Stef’s Monthly Update – May 2017

Stef’s Monthly Update – May 2017

The month May went quicker than as I realized myself. Almost half 2017 and I must say I have enjoyed it to the fullest. Speaking, travelling, working on an interesting project with the latest Azure Services, and recording another Middleware Friday show. It was tha best, it was amazing!

Month May

In May I started off with working on a recording for Middleware Friday, I recorded a demo to show how one can distinguish Flow from Logic Apps. You can view the recording named Task Management Face off with Logic Apps and Flow.

The next thing I did was prepare myself for TUGAIT, where I had two sessions. One session on Friday in the Azure track, where I talked about Azure Functions and WebJobs.

And one session on Saturday in the integration track about the number of options with integration and Azure.

I enjoyed both and was able to crack a few jokes. Especially on Saturday, where kept using Trump and his hair as a running joke.

TUGAIT 2017 was an amazing event and I enjoyed the event, hanging out with Sandro, Nino, Eldert and Tomasso and the food!

During the TUGA event I did three new interviews for my YouTube series “Talking with Integration Pros”. And this time I interviewed:

I will continue the series next month.

Books

In May I was able to read a few books again. I started reading a book about genes. Before I started my career in IT I was a Biotech researcher and worked in the field of DNA, BioTechnology and Immunology. The book is called The Gene by Siddharta Mukherjee.

I loved the story line and went through the 500 pages pretty quick (still two weeks in the evenings). The other book I read was Sapiens by Yuval Noah Harari. And this book is a good follow up of the previous one!

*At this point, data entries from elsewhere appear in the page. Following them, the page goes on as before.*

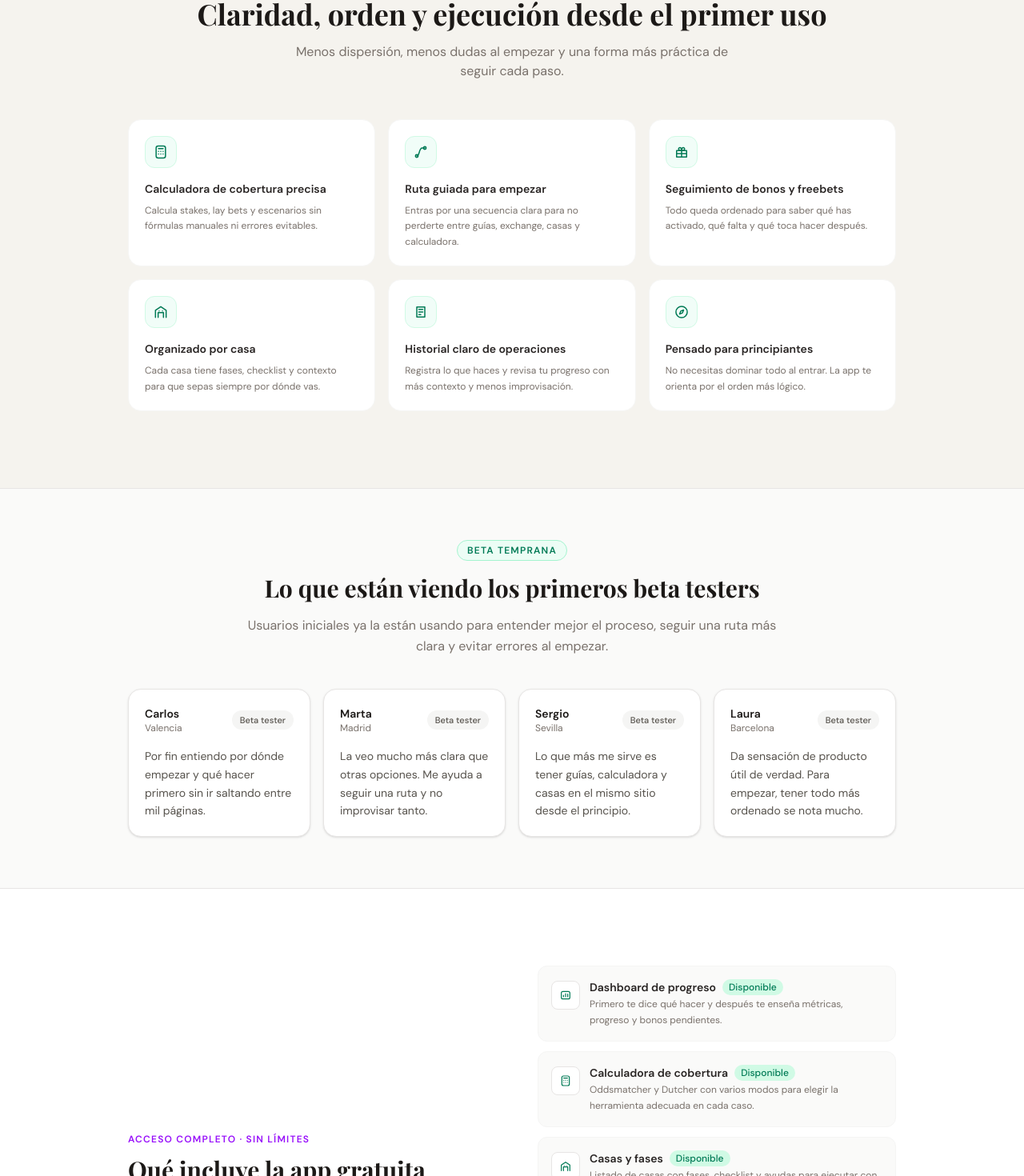
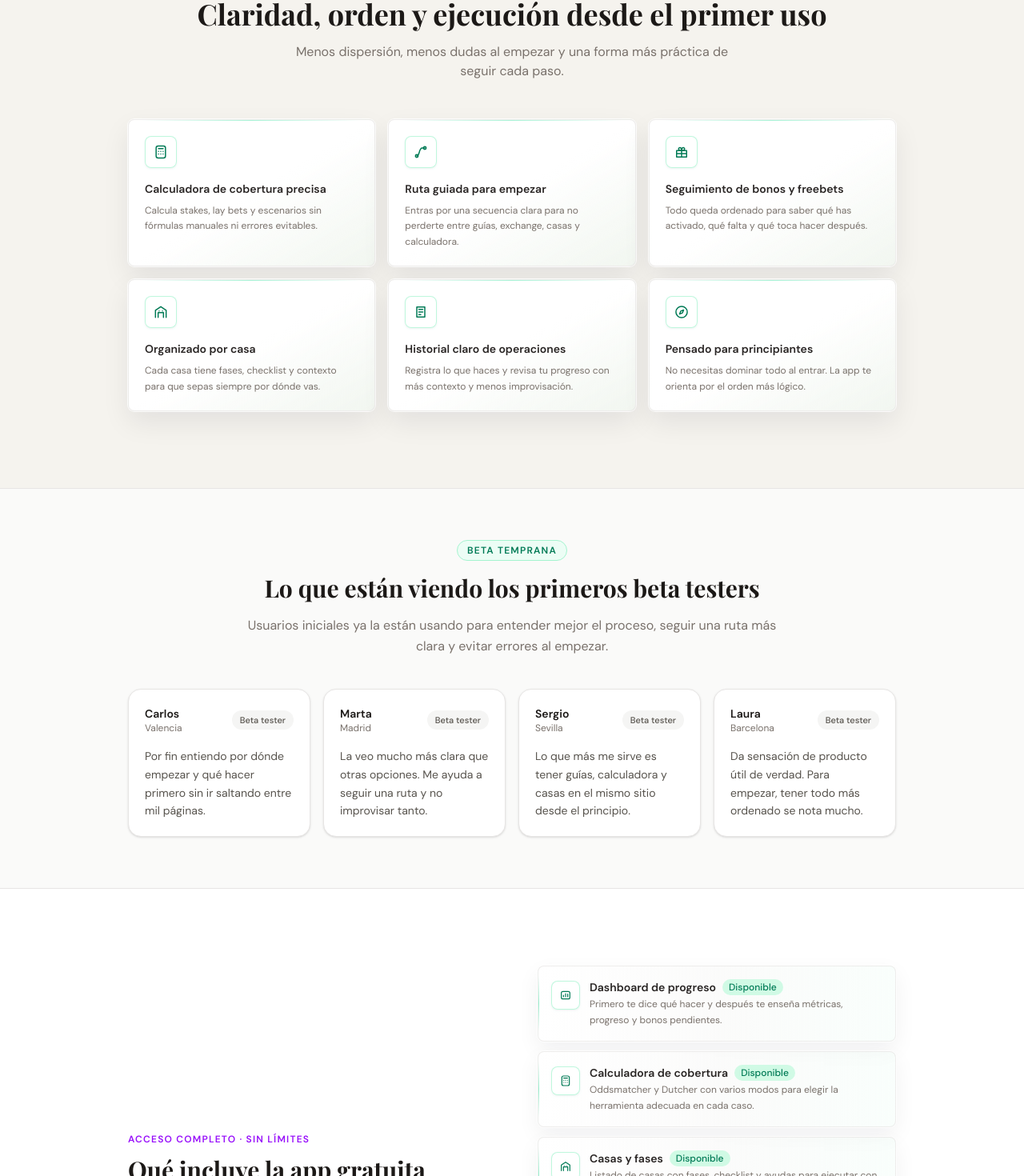
Before and after one commit to eloylt13/matched-betting-app, a Next.js app: page / in a window 1280 px wide. Shown: the part 1941-3411 px from the top of the page at 80% size. Built offline with nearby package versions, Linux system fonts and the light colour scheme; no server answers; a web font is replaced by a local one.

Commit message:
refactor: upgrade landing sections to product-style panels

```diff
--- a/app/page.tsx
+++ b/app/page.tsx
@@ -607,8 +607,8 @@ export default function LandingPage() {
 
           <div className="grid sm:grid-cols-2 lg:grid-cols-3 gap-4">
             {BENEFICIOS.map((b) => (
-              <div key={b.titulo} className="bg-white rounded-2xl border border-stone-100 p-5 hover:shadow-md hover:border-emerald-200 transition-all">
-                <span className="mb-4 inline-flex h-10 w-10 items-center justify-center rounded-xl border border-emerald-100 bg-emerald-50/70 text-emerald-700">
+              <div key={b.titulo} className="relative overflow-hidden rounded-lg border border-stone-200/70 bg-gradient-to-br from-white via-white to-emerald-50/35 p-5 shadow-[0_14px_34px_rgba(18,17,42,0.08)] ring-1 ring-white/80 transition-all duration-200 before:absolute before:inset-x-4 before:top-0 before:h-px before:bg-gradient-to-r before:from-transparent before:via-emerald-300/55 before:to-transparent hover:-translate-y-0.5 hover:border-emerald-300/60 hover:shadow-[0_18px_42px_rgba(18,17,42,0.11)]">
+                <span className="mb-4 inline-flex h-10 w-10 items-center justify-center rounded-lg border border-emerald-200/70 bg-white/80 text-emerald-700 shadow-sm shadow-emerald-950/5">
                   <LandingIcon name={b.icon as LandingIconName} />
                 </span>
                 <h3 className="font-semibold text-stone-800 text-sm mb-2">{b.titulo}</h3>
@@ -675,8 +675,8 @@ export default function LandingPage() {
             </div>
             <div className="flex flex-col gap-3">
               {BETA_FEATURES.map((f) => (
-                <div key={f.titulo} className="flex items-start gap-3 bg-stone-50 rounded-xl border border-stone-100 p-4 hover:border-emerald-200 transition-colors">
-                  <span className="mt-0.5 inline-flex h-9 w-9 shrink-0 items-center justify-center rounded-lg border border-stone-200 bg-white text-emerald-700">
+                <div key={f.titulo} className="relative flex items-start gap-3 overflow-hidden rounded-lg border border-stone-200/70 bg-gradient-to-r from-white via-stone-50/80 to-emerald-50/30 p-4 shadow-[0_10px_28px_rgba(18,17,42,0.06)] ring-1 ring-white/80 transition-all duration-200 before:absolute before:inset-y-3 before:left-0 before:w-px before:bg-gradient-to-b before:from-transparent before:via-emerald-300/65 before:to-transparent hover:border-emerald-300/60 hover:shadow-[0_14px_34px_rgba(18,17,42,0.09)]">
+                  <span className="mt-0.5 inline-flex h-9 w-9 shrink-0 items-center justify-center rounded-lg border border-emerald-200/70 bg-white/85 text-emerald-700 shadow-sm shadow-emerald-950/5">
                     <LandingIcon name={f.icon as LandingIconName} className="h-4 w-4" />
                   </span>
                   <div>
@@ -727,8 +727,8 @@ export default function LandingPage() {
           </div>
           <div className="grid sm:grid-cols-2 gap-4 mb-8">
             {GUIAS_DESTACADAS.map((g) => (
-              <a key={g.archivo} href={`/guias/${g.archivo}`} target="_blank" rel="noopener noreferrer" className="group flex items-start gap-4 bg-white/5 hover:bg-white/10 border border-white/10 hover:border-emerald-500/40 rounded-2xl p-5 transition-all">
-                <span className="mt-0.5 inline-flex h-10 w-10 shrink-0 items-center justify-center rounded-xl border border-white/10 bg-white/[0.06] text-emerald-300 transition-colors group-hover:border-emerald-400/30 group-hover:bg-emerald-400/10">
+              <a key={g.archivo} href={`/guias/${g.archivo}`} target="_blank" rel="noopener noreferrer" className="group relative flex items-start gap-4 overflow-hidden rounded-lg border border-white/10 bg-white/[0.055] p-5 shadow-[0_18px_44px_rgba(0,0,0,0.18)] ring-1 ring-white/[0.035] backdrop-blur-sm transition-all duration-200 before:absolute before:inset-x-4 before:top-0 before:h-px before:bg-gradient-to-r before:from-transparent before:via-emerald-300/45 before:to-transparent hover:-translate-y-0.5 hover:border-emerald-300/35 hover:bg-white/[0.075] hover:shadow-[0_22px_54px_rgba(0,0,0,0.24)]">
+                <span className="mt-0.5 inline-flex h-10 w-10 shrink-0 items-center justify-center rounded-lg border border-white/12 bg-white/[0.07] text-emerald-300 shadow-sm shadow-black/10 transition-colors group-hover:border-emerald-300/35 group-hover:bg-emerald-300/10">
                   <LandingIcon name={g.icono as LandingIconName} />
                 </span>
                 <div className="min-w-0 flex-1">
```
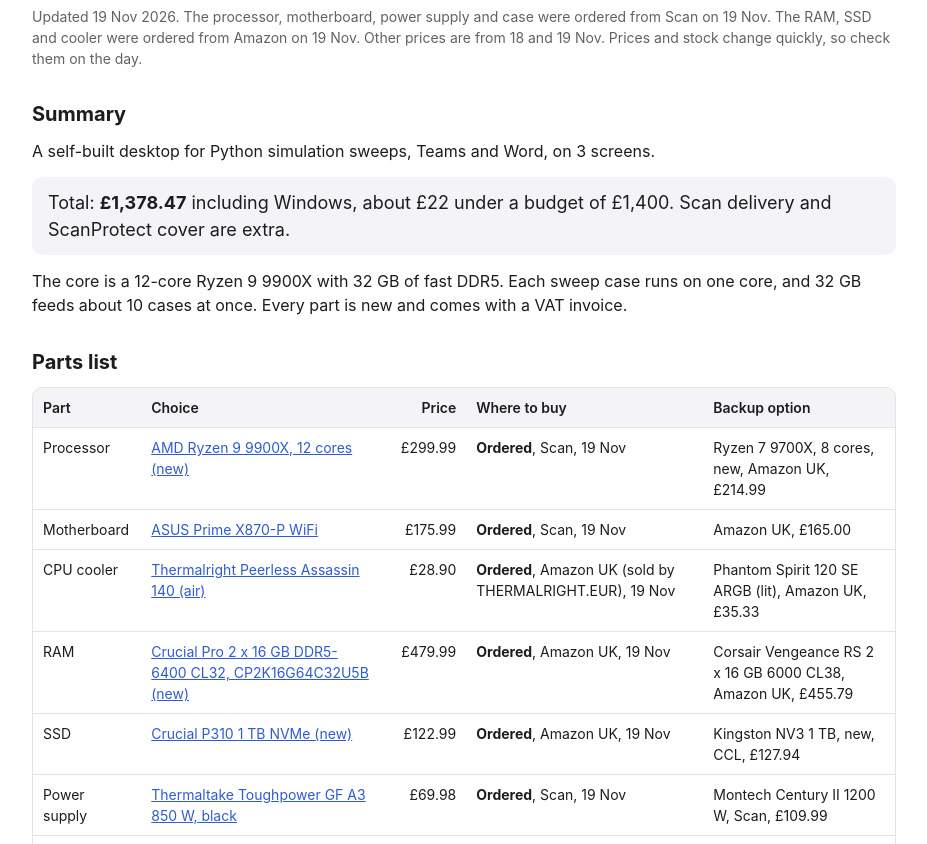
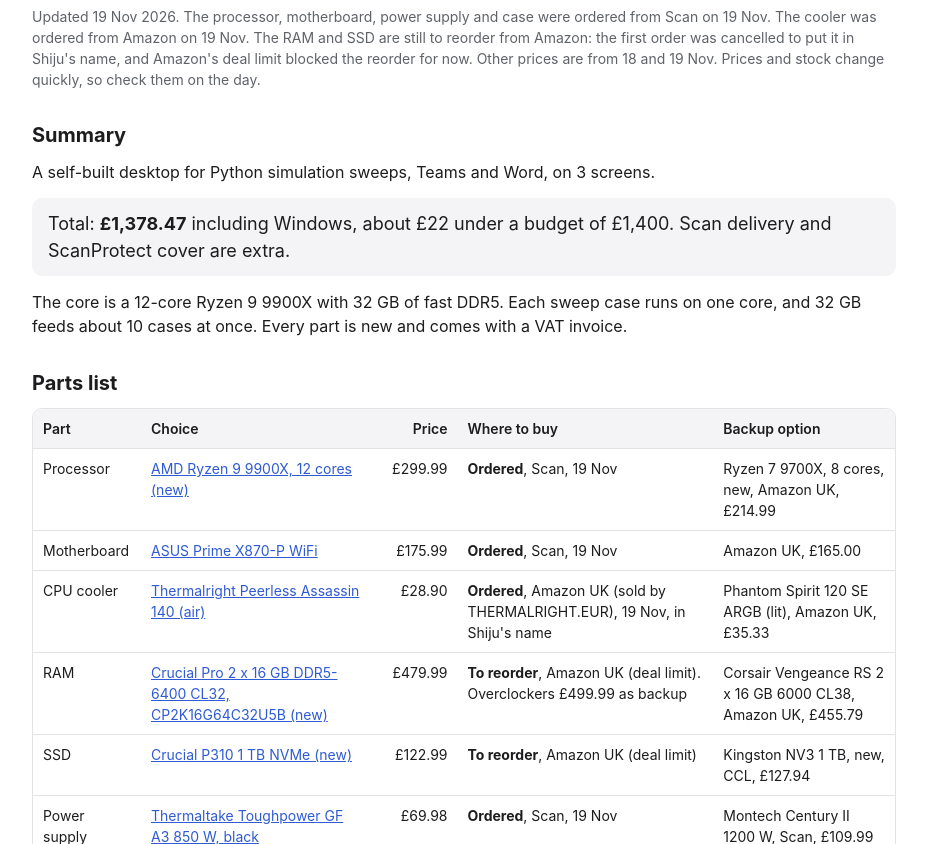
Before and after one commit to sh1juj/sim-pc-build-plan, a plain HTML site: page index.html in a window 1280 px wide. Shown: the part 68-912 px from the top of the page, without its empty margins (176-1103 px from the left). Drawn offline with Linux system fonts and the light colour scheme.

Commit message:
RAM and SSD back to 'to reorder' after cancelling the Amazon order; cooler reordered in Shiju's name
Co-Authored-By: Claude Opus 5.5 <noreply@anthropic.com>
Claude-Session: https://claude.ai/code/session_01DQky9pHeZgQ5paqDTtziha

```diff
--- a/index.html
+++ b/index.html
@@ -30,7 +30,7 @@
 <body>
 <main>
 <h1>Sim PC Build Plan</h1>
-<div class="asof">Updated 19 Nov 2026. The processor, motherboard, power supply and case were ordered from Scan on 19 Nov. The RAM, SSD and cooler were ordered from Amazon on 19 Nov. Other prices are from 18 and 19 Nov. Prices and stock change quickly, so check them on the day.</div>
+<div class="asof">Updated 19 Nov 2026. The processor, motherboard, power supply and case were ordered from Scan on 19 Nov. The cooler was ordered from Amazon on 19 Nov. The RAM and SSD are still to reorder from Amazon: the first order was cancelled to put it in Shiju's name, and Amazon's deal limit blocked the reorder for now. Other prices are from 18 and 19 Nov. Prices and stock change quickly, so check them on the day.</div>
 
 <h2>Summary</h2>
 <p>A self-built desktop for Python simulation sweeps, Teams and Word, on 3 screens.</p>
@@ -44,9 +44,9 @@
 <tbody>
 <tr><td>Processor</td><td><a href="https://www.scan.co.uk/products/amd-ryzen-9-9900x-am5-zen-5-12-core-24-thread-44ghz-56ghz-turbo-64mb-cache-pcie-50-120w-cpu-retail">AMD Ryzen 9 9900X, 12 cores (new)</a></td><td class="num">&pound;299.99</td><td><strong>Ordered</strong>, Scan, 19 Nov</td><td>Ryzen 7 9700X, 8 cores, new, Amazon UK, &pound;214.99</td></tr>
 <tr><td>Motherboard</td><td><a href="https://www.scan.co.uk/products/asus-prime-x870-p-wifi-amd-x870-am5-ddr5-pcie-50-4x-m2-25g-wifi7-usb-40-amd-expo-atx">ASUS Prime X870-P WiFi</a></td><td class="num">&pound;175.99</td><td><strong>Ordered</strong>, Scan, 19 Nov</td><td>Amazon UK, &pound;165.00</td></tr>
-<tr><td>CPU cooler</td><td><a href="https://www.amazon.co.uk/dp/B0DLGRXRW7">Thermalright Peerless Assassin 140 (air)</a></td><td class="num">&pound;28.90</td><td><strong>Ordered</strong>, Amazon UK (sold by THERMALRIGHT.EUR), 19 Nov</td><td>Phantom Spirit 120 SE ARGB (lit), Amazon UK, &pound;35.33</td></tr>
-<tr><td>RAM</td><td><a href="https://www.amazon.co.uk/dp/B0FQMLKVLS">Crucial Pro 2 x 16 GB DDR5-6400 CL32, CP2K16G64C32U5B (new)</a></td><td class="num">&pound;479.99</td><td><strong>Ordered</strong>, Amazon UK, 19 Nov</td><td>Corsair Vengeance RS 2 x 16 GB 6000 CL38, Amazon UK, &pound;455.79</td></tr>
-<tr><td>SSD</td><td><a href="https://uk.pcpartpicker.com/product/M82j4D/crucial-p310-w-acronis-data-recovery-1-tb-m2-2280-pcie-40-x4-nvme-solid-state-drive-ct1000p310ssd801">Crucial P310 1 TB NVMe (new)</a></td><td class="num">&pound;122.99</td><td><strong>Ordered</strong>, Amazon UK, 19 Nov</td><td>Kingston NV3 1 TB, new, CCL, &pound;127.94</td></tr>
+<tr><td>CPU cooler</td><td><a href="https://www.amazon.co.uk/dp/B0DLGRXRW7">Thermalright Peerless Assassin 140 (air)</a></td><td class="num">&pound;28.90</td><td><strong>Ordered</strong>, Amazon UK (sold by THERMALRIGHT.EUR), 19 Nov, in Shiju's name</td><td>Phantom Spirit 120 SE ARGB (lit), Amazon UK, &pound;35.33</td></tr>
+<tr><td>RAM</td><td><a href="https://www.amazon.co.uk/dp/B0FQMLKVLS">Crucial Pro 2 x 16 GB DDR5-6400 CL32, CP2K16G64C32U5B (new)</a></td><td class="num">&pound;479.99</td><td><strong>To reorder</strong>, Amazon UK (deal limit). Overclockers &pound;499.99 as backup</td><td>Corsair Vengeance RS 2 x 16 GB 6000 CL38, Amazon UK, &pound;455.79</td></tr>
+<tr><td>SSD</td><td><a href="https://uk.pcpartpicker.com/product/M82j4D/crucial-p310-w-acronis-data-recovery-1-tb-m2-2280-pcie-40-x4-nvme-solid-state-drive-ct1000p310ssd801">Crucial P310 1 TB NVMe (new)</a></td><td class="num">&pound;122.99</td><td><strong>To reorder</strong>, Amazon UK (deal limit)</td><td>Kingston NV3 1 TB, new, CCL, &pound;127.94</td></tr>
 <tr><td>Power supply</td><td><a href="https://www.scan.co.uk/products/850w-thermaltake-toughpower-gf-a3-fully-modular-80plus-gold-pcie-51-atx-31-smart-zero-fan">Thermaltake Toughpower GF A3 850 W, black</a></td><td class="num">&pound;69.98</td><td><strong>Ordered</strong>, Scan, 19 Nov</td><td>Montech Century II 1200 W, Scan, &pound;109.99</td></tr>
 <tr><td>Case</td><td><a href="https://uk.pcpartpicker.com/product/2MwmP6/montech-air-903-max-atx-mid-tower-case-air-903-max-b">Montech AIR 903 MAX, black (RGB)</a></td><td class="num">&pound;54.98</td><td><strong>Ordered</strong>, Scan, 19 Nov</td><td>AIR 903 BASE, no RGB, Scan, &pound;44.99</td></tr>
 <tr><td>Case fans</td><td>None to buy: the case comes with 3 RGB front fans and 1 rear fan</td><td class="num">&pound;0.00</td><td>Comes with the case</td><td>2 x Arctic P14 Pro A-RGB, Scan, &pound;23.98</td></tr>
```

The final book I read this month was about Graph databases. In my current project we have started with a proof of concept/architecture on Azure Cosmos DB, Graph and Azure Search.

The book helped me understand Graph databases better.

Music

My favorite albums that were released in May were:

  • God Dethroned – The World Ablaze
  • Voyager – Ghost Mile
  • Sólstafir – Berdreyminn
  • Avatarium – Hurricanes And Halos
  • The Night Flight Orchestra – Amber Galactic

There you have it Stef’s fourth Monthly Update and I can look back again with great joy. Not much running this month as I was recovering a bit from the marathon in April. I am looking forward to June as I will be speaking at the BTUG June event in Belgium and Integrate 2017 in London.

Cheers,

Steef-Jan

Author: Steef-Jan Wiggers

Steef-Jan Wiggers is all in on Microsoft Azure, Integration, and Data Science. He has over 15 years’ experience in a wide variety of scenarios such as custom .NET solution development, overseeing large enterprise integrations, building web services, managing projects, designing web services, experimenting with data, SQL Server database administration, and consulting. Steef-Jan loves challenges in the Microsoft playing field combining it with his domain knowledge in energy, utility, banking, insurance, health care, agriculture, (local) government, bio-sciences, retail, travel and logistics. He is very active in the community as a blogger, TechNet Wiki author, book author, and global public speaker. For these efforts, Microsoft has recognized him a Microsoft MVP for the past 6 years.